Other legal actions included a 2015 claim by a Township condo association which said the singer owed $11,563 in fees and maintenance assessments.
Her attorney said there are other “baseless” claims against her estate like one from a Colorado woman for $1million that got nowhere fast and at the end of November it was disallowed by the estate.
“I think she heard of the death, and it was just a stab in the dark,” Bennett said previously in an interview. “There is no merit to it.”
Another claim comes from a Detroit man who is suing for $53,818 for alleged professional services for acquiring recording contracts in 2011-13, according to reports. But the estate says it doesn’t plan to consider that claim.
Franklin’s son Edward filed a motion requesting that the estate’s expenditures and bank transactions be opened and accessible to Franklin’s heirs. Edward is asking to be heard next month in Oakland County before Judge Jennifer Callaghan.
“I guess it is a rather routine motion — but I don’t think there’s anything that can be called routine in the Aretha Franklin probate,” said Craig Smith, Edward Franklin’s attorney, who is based in St. Louis.
“We feel it is best to keep everyone advised on a regular basis,” Smith said. “We aren’t asking for daily reports, but we feel it is not unreasonable to have timely reports made available. I guess it will be up to the judge to decide what is reasonable.”
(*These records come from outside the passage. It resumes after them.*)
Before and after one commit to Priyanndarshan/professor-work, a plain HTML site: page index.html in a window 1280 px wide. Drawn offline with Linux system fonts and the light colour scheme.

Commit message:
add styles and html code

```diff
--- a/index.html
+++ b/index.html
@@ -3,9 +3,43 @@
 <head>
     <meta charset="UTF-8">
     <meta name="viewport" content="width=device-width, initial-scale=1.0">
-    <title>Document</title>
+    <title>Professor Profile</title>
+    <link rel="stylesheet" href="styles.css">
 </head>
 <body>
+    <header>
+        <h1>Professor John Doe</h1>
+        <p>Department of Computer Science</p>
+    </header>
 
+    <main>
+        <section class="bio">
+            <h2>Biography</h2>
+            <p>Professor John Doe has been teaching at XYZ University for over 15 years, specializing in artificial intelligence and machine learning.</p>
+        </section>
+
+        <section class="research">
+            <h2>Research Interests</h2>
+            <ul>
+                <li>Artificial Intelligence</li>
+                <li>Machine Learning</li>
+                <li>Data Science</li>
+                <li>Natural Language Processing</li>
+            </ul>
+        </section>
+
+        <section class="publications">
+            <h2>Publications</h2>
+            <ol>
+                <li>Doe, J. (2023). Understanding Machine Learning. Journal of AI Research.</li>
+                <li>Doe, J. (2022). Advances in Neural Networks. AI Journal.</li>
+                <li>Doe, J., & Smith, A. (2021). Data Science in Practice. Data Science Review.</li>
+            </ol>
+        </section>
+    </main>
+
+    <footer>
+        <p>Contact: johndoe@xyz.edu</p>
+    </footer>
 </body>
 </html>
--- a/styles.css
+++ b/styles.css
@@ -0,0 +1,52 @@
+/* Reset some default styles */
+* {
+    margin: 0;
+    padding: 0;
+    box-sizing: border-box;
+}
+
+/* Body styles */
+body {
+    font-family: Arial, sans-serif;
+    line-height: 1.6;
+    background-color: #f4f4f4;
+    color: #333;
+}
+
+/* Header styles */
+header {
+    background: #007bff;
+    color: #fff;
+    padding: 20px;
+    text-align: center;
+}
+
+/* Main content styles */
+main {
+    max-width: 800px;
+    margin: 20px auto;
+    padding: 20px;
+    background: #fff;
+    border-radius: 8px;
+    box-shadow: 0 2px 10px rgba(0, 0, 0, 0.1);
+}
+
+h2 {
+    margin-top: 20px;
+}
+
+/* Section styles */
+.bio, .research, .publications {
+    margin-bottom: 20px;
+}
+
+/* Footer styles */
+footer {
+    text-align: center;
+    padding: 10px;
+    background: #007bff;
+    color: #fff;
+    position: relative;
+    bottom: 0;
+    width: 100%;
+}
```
“We haven’t been denied anything … but we feel it would be good to have a ruling to avoid any potential future issues. Yes, there is no will, but there is also no spouse or parents. There are her four sons — four brothers, who each represent a quarter of the estate — and who all get along. I believe we will work everything out.”